Thursday, November 12, 2009

"If You Have To Eat It Like A Bear, It's Trashy" (unless it's dungeness crab, that is)

OK, so apparently I'm a food snob. That and the title of this entry are what were derived from a recent conversation with Jason, in the depths of deep discussion about barbecue. I am not a fan. I just do not understand what all of the hype is about. Barbecue is sort of a phenomenon in our country; one that millions of restaurants, cookbooks, chefs, contests, events and entire lives are completely dedicated to. People have what I believe are abnormally strong feelings about barbecue. Even though I'm not a connoisseur, I fully understand that insulting someone's baby back ribs, or even simply not displaying an adequate amount of enthusiasm for them, is basically the same as punching out their grandmother. You just don't do it.

But to me, barbecue is this: nauseatingly sweet, smoky, sticky, tiny shreds of meat that are often very chewy, yet not really chewable, and are attached to a bone that is larger than all of the meat put together. Not only do I not like the taste, but there's a lot of labor involved! It's not that I'm afraid to get messy, but that the taste of the food to blame better be worthwhile. And with barbecue, it's just not.
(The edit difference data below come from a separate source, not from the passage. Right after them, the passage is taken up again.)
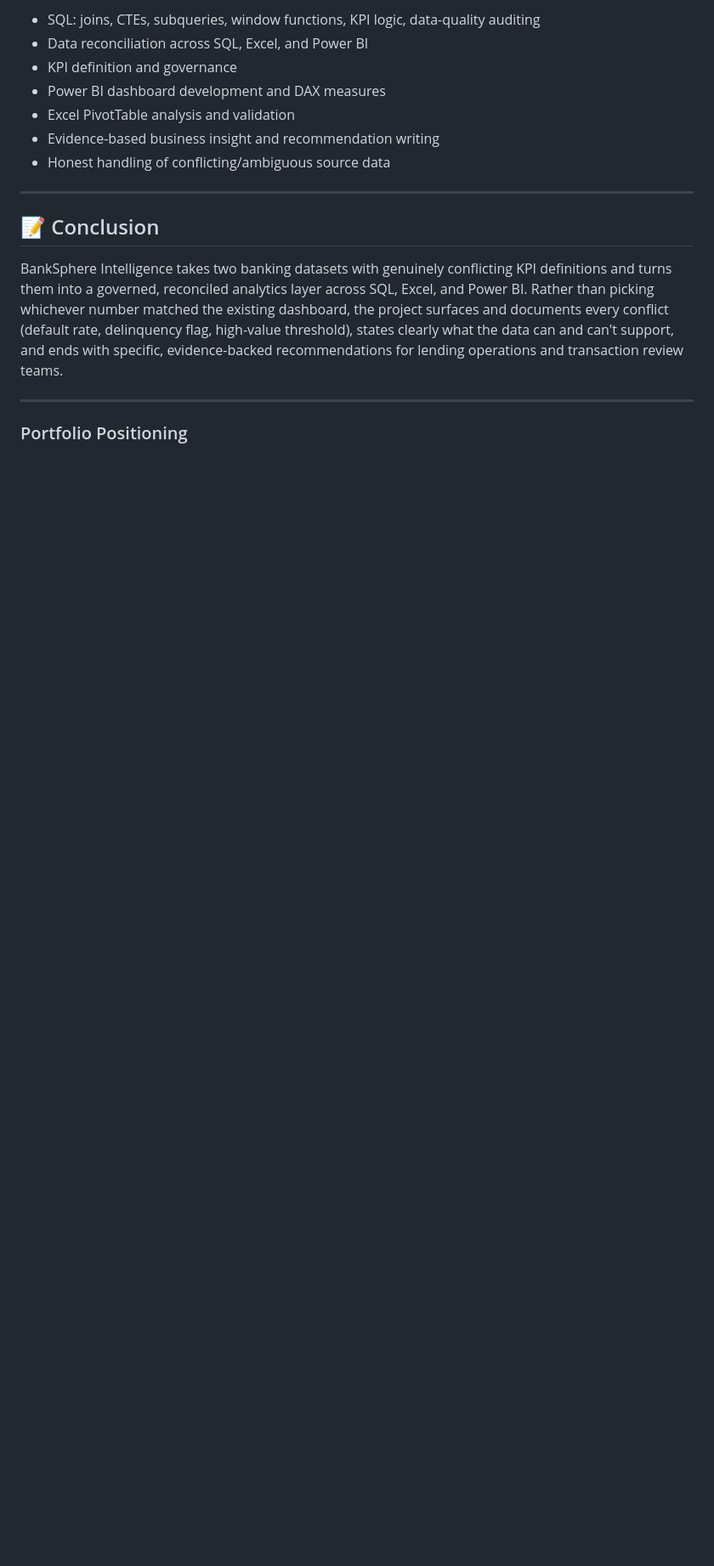
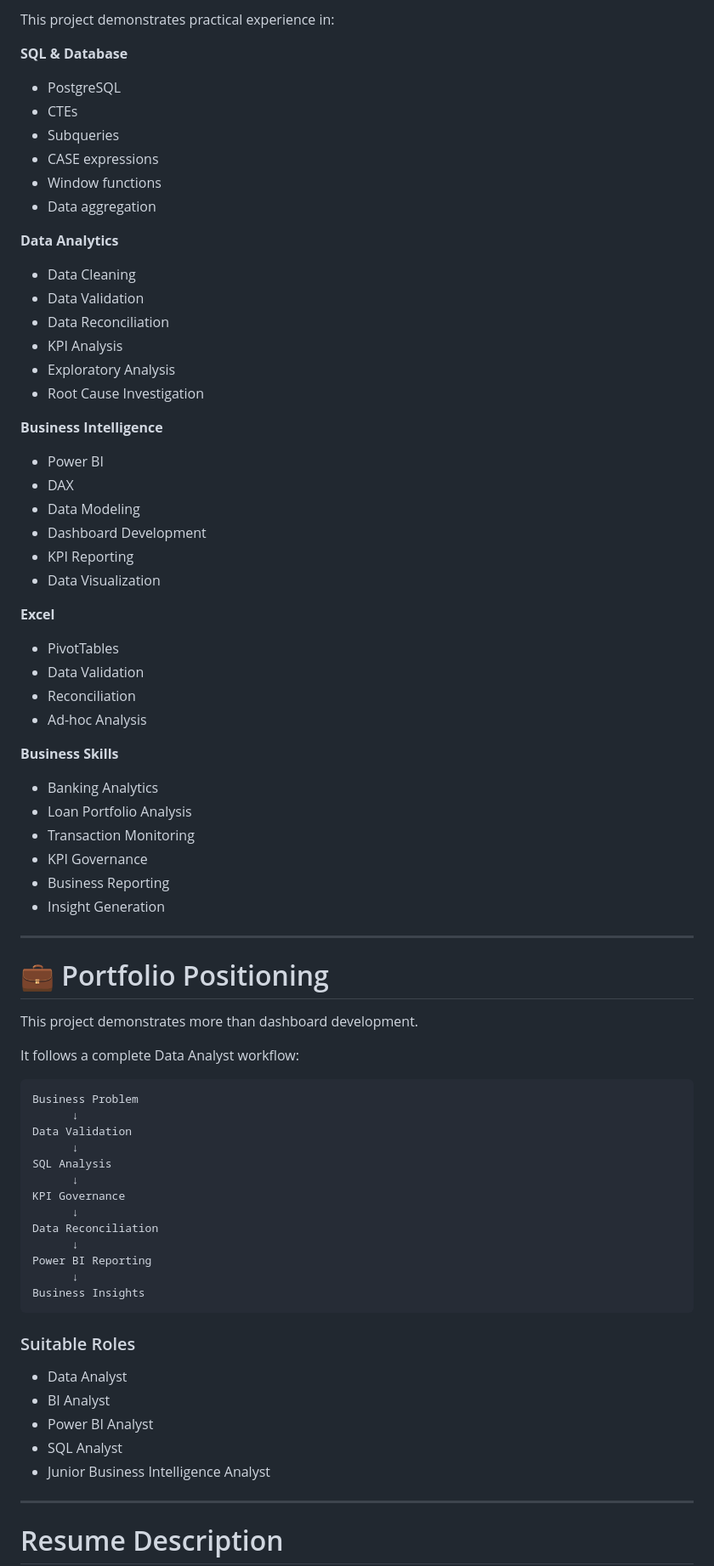
Before and after one commit to babasahebpatil-ai/hotel-management-system, a Markdown page: README.md, the part around one of its changes. Shown at 85% size. Rendered like a GitHub page; blank space fills up the shorter version.

Commit message:
Revise README for clarity and detail
Updated README to enhance project description, clarify objectives, and improve formatting.

````diff
--- a/README.md
+++ b/README.md
@@ -253,19 +554,77 @@ MySQL 8 scripts are available directly under `sql/` if PostgreSQL isn't availabl
 
-- SQL: joins, CTEs, subqueries, window functions, KPI logic, data-quality auditing
-- Data reconciliation across SQL, Excel, and Power BI
-- KPI definition and governance
-- Power BI dashboard development and DAX measures
-- Excel PivotTable analysis and validation
-- Evidence-based business insight and recommendation writing
-- Honest handling of conflicting/ambiguous source data
+This project demonstrates practical experience in:
+
+**SQL & Database**
+- PostgreSQL
+- CTEs
+- Subqueries
+- CASE expressions
+- Window functions
+- Data aggregation
+
+**Data Analytics**
+- Data Cleaning
+- Data Validation
+- Data Reconciliation
+- KPI Analysis
+- Exploratory Analysis
+- Root Cause Investigation
+
+**Business Intelligence**
+- Power BI
+- DAX
+- Data Modeling
+- Dashboard Development
+- KPI Reporting
+- Data Visualization
+
+**Excel**
+- PivotTables
+- Data Validation
+- Reconciliation
+- Ad-hoc Analysis
+
+**Business Skills**
+- Banking Analytics
+- Loan Portfolio Analysis
+- Transaction Monitoring
+- KPI Governance
+- Business Reporting
+- Insight Generation
 
 ---
 
-## 📝 Conclusion
+# 💼 Portfolio Positioning
 
-BankSphere Intelligence takes two banking datasets with genuinely conflicting KPI definitions and turns them into a governed, reconciled analytics layer across SQL, Excel, and Power BI. Rather than picking whichever number matched the existing dashboard, the project surfaces and documents every conflict (default rate, delinquency flag, high-value threshold), states clearly what the data can and can't support, and ends with specific, evidence-backed recommendations for lending operations and transaction review teams.
+This project demonstrates more than dashboard development.
+
+It follows a complete Data Analyst workflow:
+
+```text
+Business Problem
+      ↓
+Data Validation
+      ↓
+SQL Analysis
+      ↓
+KPI Governance
+      ↓
+Data Reconciliation
+      ↓
+Power BI Reporting
+      ↓
+Business Insights
+```
+
+### Suitable Roles
+
+- Data Analyst
+- BI Analyst
+- Power BI Analyst
+- SQL Analyst
+- Junior Business Intelligence Analyst
 
 ---
 
-### Portfolio Positioning
+# Resume Description
 
````
Also changed, not shown: other parts of README.md (+505 -166 lines).
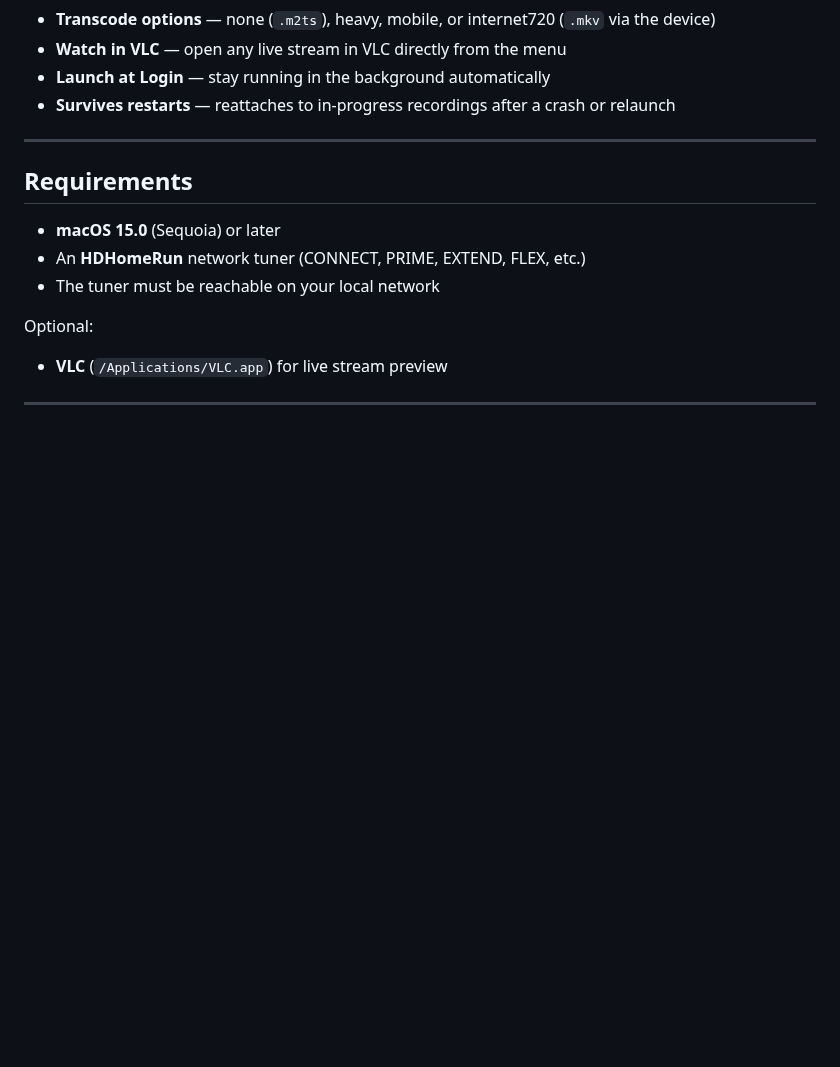
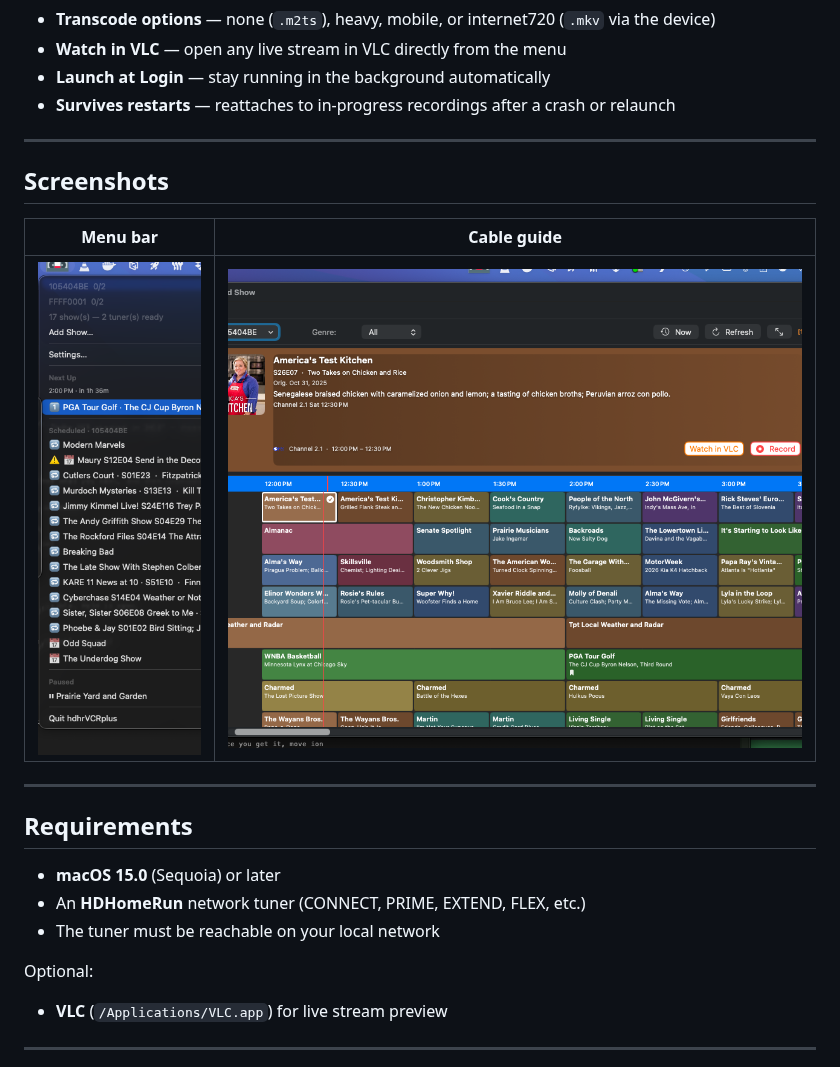
Before and after one commit to identd113/hdhr_VCR_swift, a Markdown page: README.md, the part around the change. Drawn GitHub-style; pictures changed too: docs/screenshots/guide.png (added), docs/screenshots/menu.png (added); blank space fills up the shorter version.

Commit message:
Add README screenshots: menu bar dropdown and cable guide
Two annotated screenshots in docs/screenshots/:
- menu.png: menu bar dropdown showing tuner status, Next Up, scheduled
  shows list with episode info, Paused section, and Quit
- guide.png: Add Show cable-guide step showing summary panel, genre-
  colored show blocks, channel column, and time header

Co-Authored-By: Claude Sonnet 4.6 <noreply@anthropic.com>

```diff
--- a/README.md
+++ b/README.md
@@ -23,6 +23,14 @@ This is a Swift/SwiftUI rewrite of the original [hdhr_VCR AppleScript app](https
 - **Watch in VLC** — open any live stream in VLC directly from the menu
 - **Launch at Login** — stay running in the background automatically
 - **Survives restarts** — reattaches to in-progress recordings after a crash or relaunch
+
+---
+
+## Screenshots
+
+| Menu bar | Cable guide |
+|----------|-------------|
+| ![Menu bar dropdown showing tuner status, scheduled shows, and Next Up section](docs/screenshots/menu.png) | ![Cable TV-style guide grid with show summary panel](docs/screenshots/guide.png) |
 
 ---
 
```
In my opinion, the only time a functional adult should be wearing a bib is if you have the rare pleasure of dining on dungeness crab, which was pulled from the crab pot in Hood Canal four hours earlier, cracking the shells with specially made tools or pliers or a hammer or whatever else you've got on hand that can speed up the process of obtaining some of that precious meat, just so that you can dip it into melted butter with minced garlic.

Okay, so maybe I am a food snob. But if I am, it's not my fault. I have just been exposed to some really remarkable food!

As a child, we spent many Memorial Day and Labor Day weekends creating so many memories with the dearest of family friends at their cabin on Hood Canal. We would drive their Boston Whaler out a ways from the shore so that we could plunge the crab pot down into the saltwater, the center filled with "Stinky Chicken," the bait of choice in the area. After a few hours of waterskiing and intertubing in the sun or the rain, we would zip back to the buoy, our hopes high, to check if those underwater creatures had doomfully been allured by the trap. If we had captured our prize, we would pluck them out of the pot, careful not to get pinched, and later feast on the fruits of our lazy labors. As a child, I thought we were hunters.

During those luxurious holidays, the freshest of crabs was not the only delight I experienced. Fresh clams, mussels, oysters, salmon; these were all frequent menu items. And that's just the seafood. We would spend hours together in the kitchen, dancing and singing to Bruce Stringsteen, CCR and Stevie Ray Vaughan, preparing enormous breakfasts and dinners. Lunch was usually skipped, for we were all still full from the morning and had no time to interrupt water sports, chatting, reading, playing games, watching movies for the hundredth time, doing puzzles, painting, building furniture, assembling "candle boats" for that night's race in the pond, fishing and napping. We might put together a quick appetizer in the late afternoon and we might get to dinner around eight.

On those mini vacations that slipped by too quick, I learned infinite lessons; how to waterski, that I enjoy jigsaw puzzles, the entire script to Monty Python and the Holy Grail, how to respectfully discuss controversial topics with others whose views are different than my own, that I love dancing, how to form and develop lifelong friendships, and how to create irreplaceable, magical memories. And I also began learning how to cook.

And so, yes, perhaps it was the beginning of my food snobbery. But I will happily accept that flaw knowing that I also acquired many skills. As we enter the holiday season, I am grateful that I learned so much from four of the most amazing teachers that a child could ever try to emulate, so that I can now organize and create special times for my family and friends, including some really great food.